### Task instructions
Will you write out all the entries below exactly?

### Data excerpts

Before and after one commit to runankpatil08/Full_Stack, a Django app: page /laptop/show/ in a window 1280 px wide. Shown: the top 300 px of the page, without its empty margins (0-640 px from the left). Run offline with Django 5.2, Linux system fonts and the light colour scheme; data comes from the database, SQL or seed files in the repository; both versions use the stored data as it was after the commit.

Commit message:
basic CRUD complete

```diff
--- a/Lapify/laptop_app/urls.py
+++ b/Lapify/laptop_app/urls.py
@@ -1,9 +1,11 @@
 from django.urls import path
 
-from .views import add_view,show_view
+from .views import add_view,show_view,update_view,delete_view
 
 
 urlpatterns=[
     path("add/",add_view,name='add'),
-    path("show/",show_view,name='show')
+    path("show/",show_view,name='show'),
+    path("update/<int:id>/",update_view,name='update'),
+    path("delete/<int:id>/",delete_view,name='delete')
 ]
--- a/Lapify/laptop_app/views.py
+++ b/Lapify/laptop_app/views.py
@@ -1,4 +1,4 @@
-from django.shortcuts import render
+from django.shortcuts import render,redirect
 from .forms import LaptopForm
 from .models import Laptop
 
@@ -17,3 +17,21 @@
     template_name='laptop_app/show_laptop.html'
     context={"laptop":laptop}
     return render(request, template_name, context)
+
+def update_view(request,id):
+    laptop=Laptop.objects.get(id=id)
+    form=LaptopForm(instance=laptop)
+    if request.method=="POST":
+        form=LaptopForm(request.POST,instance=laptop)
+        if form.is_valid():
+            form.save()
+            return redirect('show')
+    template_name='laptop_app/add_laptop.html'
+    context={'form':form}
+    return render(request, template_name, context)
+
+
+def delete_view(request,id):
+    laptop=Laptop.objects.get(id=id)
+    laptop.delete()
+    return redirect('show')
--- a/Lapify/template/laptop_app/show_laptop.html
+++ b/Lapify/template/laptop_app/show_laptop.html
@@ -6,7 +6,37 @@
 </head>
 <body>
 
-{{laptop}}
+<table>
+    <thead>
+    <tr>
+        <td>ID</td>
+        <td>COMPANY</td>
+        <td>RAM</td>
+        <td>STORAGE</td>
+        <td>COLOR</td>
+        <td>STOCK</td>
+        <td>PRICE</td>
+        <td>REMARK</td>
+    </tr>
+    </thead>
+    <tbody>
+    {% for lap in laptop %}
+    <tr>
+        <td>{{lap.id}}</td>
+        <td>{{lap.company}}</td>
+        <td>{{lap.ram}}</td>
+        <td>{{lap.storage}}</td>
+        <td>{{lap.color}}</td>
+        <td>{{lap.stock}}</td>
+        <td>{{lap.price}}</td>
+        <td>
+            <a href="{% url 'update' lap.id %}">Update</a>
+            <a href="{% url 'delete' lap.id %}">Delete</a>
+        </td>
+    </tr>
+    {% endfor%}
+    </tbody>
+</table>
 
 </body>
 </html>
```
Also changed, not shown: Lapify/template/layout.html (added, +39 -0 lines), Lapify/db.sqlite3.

######

### Your solution
Before and after one commit to runankpatil08/Full_Stack, a Django app: page /laptop/show/ in a window 1280 px wide. Shown: the top 300 px of the page, without its empty margins (0-640 px from the left). Run offline with Django 5.2, Linux system fonts and the light colour scheme; data comes from the database, SQL or seed files in the repository; both versions use the stored data as it was after the commit.

Commit message:
basic CRUD complete

```diff
--- a/Lapify/laptop_app/urls.py
+++ b/Lapify/laptop_app/urls.py
@@ -1,9 +1,11 @@
 from django.urls import path
 
-from .views import add_view,show_view
+from .views import add_view,show_view,update_view,delete_view
 
 
 urlpatterns=[
     path("add/",add_view,name='add'),
-    path("show/",show_view,name='show')
+    path("show/",show_view,name='show'),
+    path("update/<int:id>/",update_view,name='update'),
+    path("delete/<int:id>/",delete_view,name='delete')
 ]
--- a/Lapify/laptop_app/views.py
+++ b/Lapify/laptop_app/views.py
@@ -1,4 +1,4 @@
-from django.shortcuts import render
+from django.shortcuts import render,redirect
 from .forms import LaptopForm
 from .models import Laptop
 
@@ -17,3 +17,21 @@
     template_name='laptop_app/show_laptop.html'
     context={"laptop":laptop}
     return render(request, template_name, context)
+
+def update_view(request,id):
+    laptop=Laptop.objects.get(id=id)
+    form=LaptopForm(instance=laptop)
+    if request.method=="POST":
+        form=LaptopForm(request.POST,instance=laptop)
+        if form.is_valid():
+            form.save()
+            return redirect('show')
+    template_name='laptop_app/add_laptop.html'
+    context={'form':form}
+    return render(request, template_name, context)
+
+
+def delete_view(request,id):
+    laptop=Laptop.objects.get(id=id)
+    laptop.delete()
+    return redirect('show')
--- a/Lapify/template/laptop_app/show_laptop.html
+++ b/Lapify/template/laptop_app/show_laptop.html
@@ -6,7 +6,37 @@
 </head>
 <body>
 
-{{laptop}}
+<table>
+    <thead>
+    <tr>
+        <td>ID</td>
+        <td>COMPANY</td>
+        <td>RAM</td>
+        <td>STORAGE</td>
+        <td>COLOR</td>
+        <td>STOCK</td>
+        <td>PRICE</td>
+        <td>REMARK</td>
+    </tr>
+    </thead>
+    <tbody>
+    {% for lap in laptop %}
+    <tr>
+        <td>{{lap.id}}</td>
+        <td>{{lap.company}}</td>
+        <td>{{lap.ram}}</td>
+        <td>{{lap.storage}}</td>
+        <td>{{lap.color}}</td>
+        <td>{{lap.stock}}</td>
+        <td>{{lap.price}}</td>
+        <td>
+            <a href="{% url 'update' lap.id %}">Update</a>
+            <a href="{% url 'delete' lap.id %}">Delete</a>
+        </td>
+    </tr>
+    {% endfor%}
+    </tbody>
+</table>
 
 </body>
 </html>
```
Also changed, not shown: Lapify/template/layout.html (added, +39 -0 lines), Lapify/db.sqlite3.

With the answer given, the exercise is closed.